Hey guys, Chris here!
So after Shane sends me his really cool script and I give it a read, I start to plan out how I’m going to compose each panel. Shane usually has a pretty good idea on what each page needs and it’s not that often we discuss changing up the pacing of what he originally sends me. I make small (and very loose) thumbnails on the side of the script to try and get a general idea of what the finished page might look like:
After I go through the script, I then tighten up my initial thumbnails into more thoughtful 3″ x 4″ sketches. Here I’m mainly thinking about a variation of shots and making sure everything will be clear for the reader:
Once I’ve got the issue all thumbnailed out and I’ve done any research that the script might call for (in this page’s case I had to figure out what a train station in the 1880s looked like) I then feel confident enough to start penciling out all of the pages at 10″ x 15″:

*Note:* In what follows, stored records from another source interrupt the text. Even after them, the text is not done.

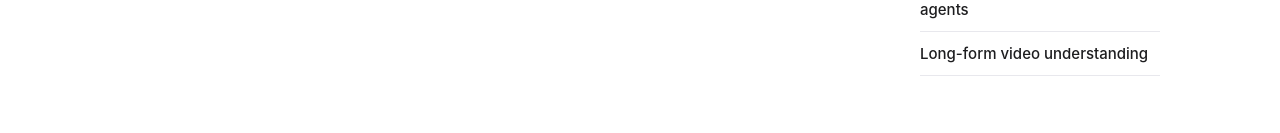
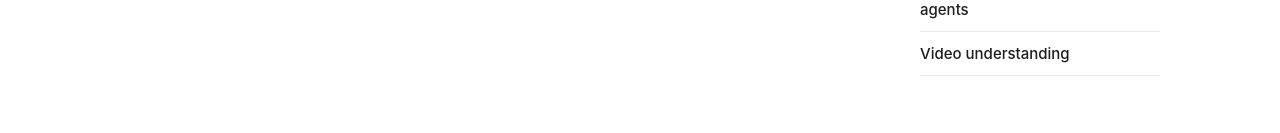
Before and after one commit to vlsrang/vlsrang.github.io, a plain HTML site: page index.html in a window 1280 px wide. Shown: the part 625-758 px from the top of the page. Drawn offline with Linux system fonts and the light colour scheme.

Commit message:
Add files via upload

```diff
--- a/index.html
+++ b/index.html
@@ -101,7 +101,7 @@
             <span class="fact-sub">Image restoration, HDR reconstruction</span>
           </li>
           <li><span class="fact-main">Agentic AI and multimodal agents</span></li>
-          <li><span class="fact-main">Long-form video understanding</span></li>
+          <li><span class="fact-main">Video understanding</span></li>
         </ul>
       </div>
     </div>
```
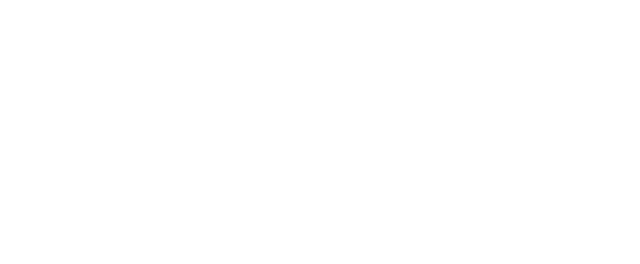
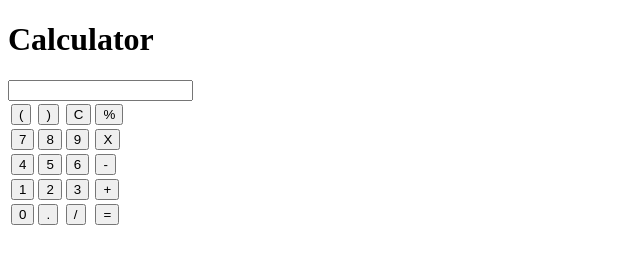
Before and after one commit to Divyarg018/26_creating_a_calculator_using_html_css_and_js, a plain HTML site: page index.html in a window 1280 px wide. Shown: the whole page, without its empty margins (0-640 px from the left). Drawn offline with Linux system fonts and the light colour scheme.

Commit message:
adding buttons

```diff
--- a/index.html
+++ b/index.html
@@ -1,13 +1,56 @@
 <!DOCTYPE html>
 <html lang="en">
+
 <head>
     <meta charset="UTF-8">
     <meta name="viewport" content="width=device-width, initial-scale=1.0">
     <title>Calculator</title>
+    <link rel="stylesheet" href="style.css">
 </head>
+
 <body>
     <div class="container">
+        <h1>Calculator</h1>
+        <input type="text" name="screen" id="screen">
+        <table>
+            <tr>
+                <td><button>(</button></td>
+                <td><button>)</button></td>
+                <td><button>C</button></td>
+                <td><button>%</button></td>
 
+            </tr>
+            <tr>
+                <td><button>7</button></td>
+                <td><button>8</button></td>
+                <td><button>9</button></td>
+                <td><button>X</button></td>
+
+            </tr>
+            <tr>
+                <td><button>4</button></td>
+                <td><button>5</button></td>
+                <td><button>6</button></td>
+                <td><button>-</button></td>
+
+            </tr>
+            <tr>
+                <td><button>1</button></td>
+                <td><button>2</button></td>
+                <td><button>3</button></td>
+                <td><button>+</button></td>
+
+            </tr>
+            <tr>
+                <td><button>0</button></td>
+                <td><button>.</button></td>
+                <td><button>/</button></td>
+                <td><button>=</button></td>
+
+            </tr>
+        </table>
     </div>
 </body>
+<script src="index.js"></script>
+
 </html>
```
Also changed, not shown: index.js (added), style.css (added).
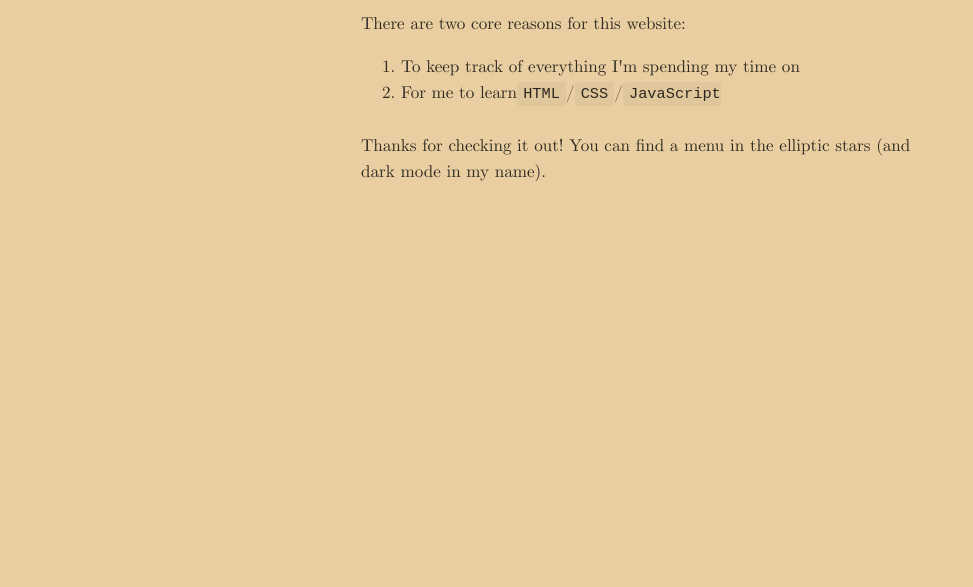
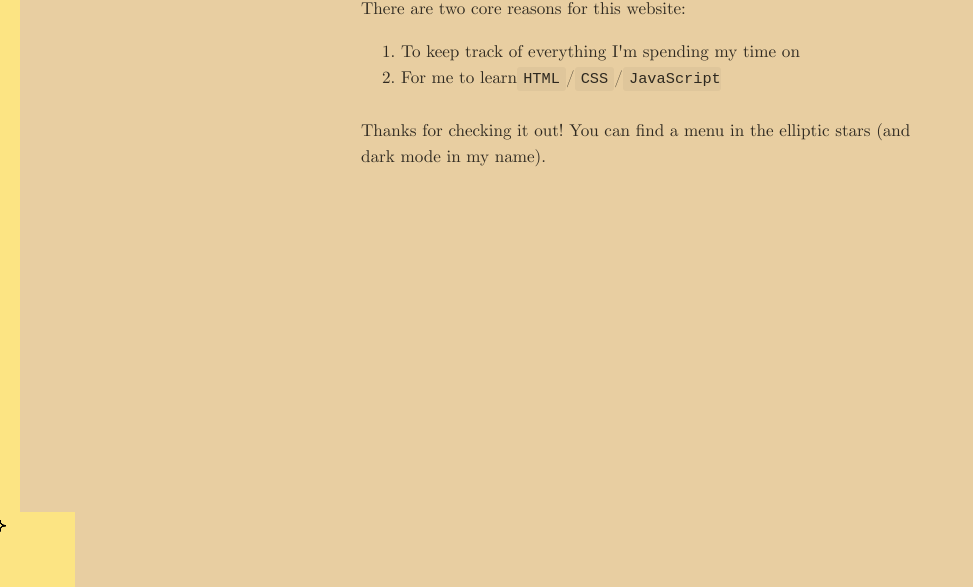
Before and after one commit to joeronan/first_gatsby, a Gatsby site: page / in a window 1280 px wide. Shown: the part 213-800 px from the top of the page, without its empty margins (0-973 px from the left). Built offline with nearby package versions, Linux system fonts and the light colour scheme; Gatsby itself is replaced by a stand-in of ours.

Commit message:
Fixed issues with menu

```diff
--- a/package.json
+++ b/package.json
@@ -19,7 +19,8 @@
     "react": "^16.12.0",
     "react-bootstrap": "^1.5.0",
     "react-dom": "^16.12.0",
-    "react-helmet": "^6.1.0"
+    "react-helmet": "^6.1.0",
+    "react-spring": "^8.0.27"
   },
   "devDependencies": {
     "prettier": "2.2.1"
--- a/src/components/layout.css
+++ b/src/components/layout.css
@@ -273,6 +273,7 @@ h2 {
   text-rendering: optimizeLegibility;
   font-size: 1.62671rem;
   line-height: 1.1;
+  font-weight: normal;
 }
 h3 {
   margin-left: 0;
--- a/src/components/layout.js
+++ b/src/components/layout.js
@@ -27,8 +27,8 @@ const Layout = ({ children }) => {
 
   return (
     <>
+      <Menu />
       <Header siteTitle={data.site.siteMetadata?.title || `Title`} />
-      {/* <Menu /> */}
       <div
         style={{
           margin: `0 auto`,
--- a/src/components/menu.js
+++ b/src/components/menu.js
@@ -1,16 +1,89 @@
 import React from 'react'
 import { Link } from "gatsby"
+import { useSpring, animated } from 'react-spring'
+
+// const props = useSpring({
+//   opacity: 1,
+//   from: { opacity: 0 }
+// })
+
+const Menu = () => {
+
+  const [isExpanded, setExpanded] = React.useState(false);
+  const [isExpandedRested, setExpandedRested] = React.useState(false);
+  const ref = React.useRef(null);
+
+  const vhToPixel = value => `${(window.innerHeight * value) / 100}px`
+  const vwToPixel = value => `${(window.innerWidth * value) / 100}px`
 
 
-const Menu = () => (
+  const props = useSpring({
+    width: isExpanded ? vwToPixel(100) : "75px",
+    height: isExpanded ? vhToPixel(100) : "75px",
+    onRest: () => {
+      if (isExpanded && ref.current) {
+        ref.current.style.height = "100vh";
+        ref.current.style.width = "100vw";
+        setExpandedRested(true)
+      }
+    }
+  })
+
+  const dur = 4
+  const numSparkles = 10
+  var rows = [];
+  for (var i = 0; i < numSparkles; i++) {
+    rows.push(
+      <path fill="none" stroke="black" stroke-width="0.5" vector-effect="non-scaling-stroke" d="M 0 0 Q 0 3 3 3 Q 0 3 0 6 Q 0 3 -3 3 Q 0 3 0 0">
+        <animateMotion dur={`${dur}s`} repeatCount="indefinite" rotate="auto" keyPoints={`${i / numSparkles};1;0;${i / numSparkles}`} keyTimes={`0;${1 - i / numSparkles};${1 - i / numSparkles};1`} calcMode="linear">
+          <mpath href="#ellipse" />
+        </animateMotion>
+      </path>);
+  }
+
+  return (
+    <div>
       <div style={{
-    background: '#d3d3d3',
-    paddingTop: '10px'
+        background: '#fce483',
+        position: 'fixed',
+        left: '0',
+        top: '0',
+        height: '100%',
+        width: '20px'
       }}>
+
+
+      </div>
+      <animated.div style={{
+        background: '#fce483',
+        position: 'fixed',
+        bottom: '0',
+        height: props.height,
+        width: props.width,
+        zIndex: "1"
+      }}
+        ref={ref}
+        onClick={() => {
+          setExpanded(!isExpanded)
+          setExpandedRested(false)
+        }}>
+
+        <svg preserveAspectRatio="xMidYMid meet" viewBox="0 0 40 40" style={{
+          position: 'absolute',
+          top: "10%",
+          height: "100%",
+          width: "100%",
+          margin: "auto",
+          zIndex: "-1"
+        }}>
+          <path visibility="hidden" id="ellipse" d="M 15 10 C 30 0 40 10 25 20 C 10 30 0 20 15 10 " />
+          {/* <circle fill="none" stroke="black" stroke-width="0.5" vector-effect="non-scaling-stroke" cx="20" cy="15" r="2" /> */}
+          {rows}
+        </svg>
+
+        {isExpandedRested &&
           <ul style={{
-      listStyle: 'none',
-      display: 'flex',
-      justifyContent: 'space-evenly'
+            padding: "20% 20%",
           }}>
             <li><Link to="/">Home</Link></li>
             <li><Link to="/page-2/">Second Page</Link></li>
@@ -18,8 +91,10 @@ const Menu = () => (
             <li><Link to="/using-typescript/">Using Typescript</Link></li>
             <li><Link to="/404/">404</Link></li>
           </ul>
-
+        }
+      </animated.div>
     </div>
   )
+}
 
 export default Menu
--- a/src/pages/index.js
+++ b/src/pages/index.js
@@ -10,7 +10,7 @@ import SEO from "../components/seo"
 const IndexPage = () => (
   <Layout>
     <SEO title="Home" />
-    <h1>Welcome!</h1>
+    <h2>Welcome!</h2>
 
     <p>There are two core reasons for this website:</p>
     <ol>
```
Also changed, not shown: 1 other file. Lines whose indentation alone changed are shown as unchanged.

I keep my pencils loose so that I can finish up a lot of the drawing in the inking stage. This is the stage where I check back in with Shane to see what he thinks. We’ll usually discuss a chunk of the penciled pages on the phone and on this page, we decided that the only change that should be made is that in the 2nd panel: Sterling should be facing left instead of right to make his discovery of the little girl on the 3rd panel more evident. Shane’s a great writer to work with because he a.) only requests changes if they’re necessary to the clarity of the story and b.) those changes are usually pretty easy to make. Those two things make for a very happy artist!
After we get the pencils straightened out, it’s onto the inks which is probably my favorite step:
Then, it’s off to the printers!
Thanks for following through our “Anatomy of a Page.” If you haven’t read Shane’s Part 1- “Words!” yet, then click here!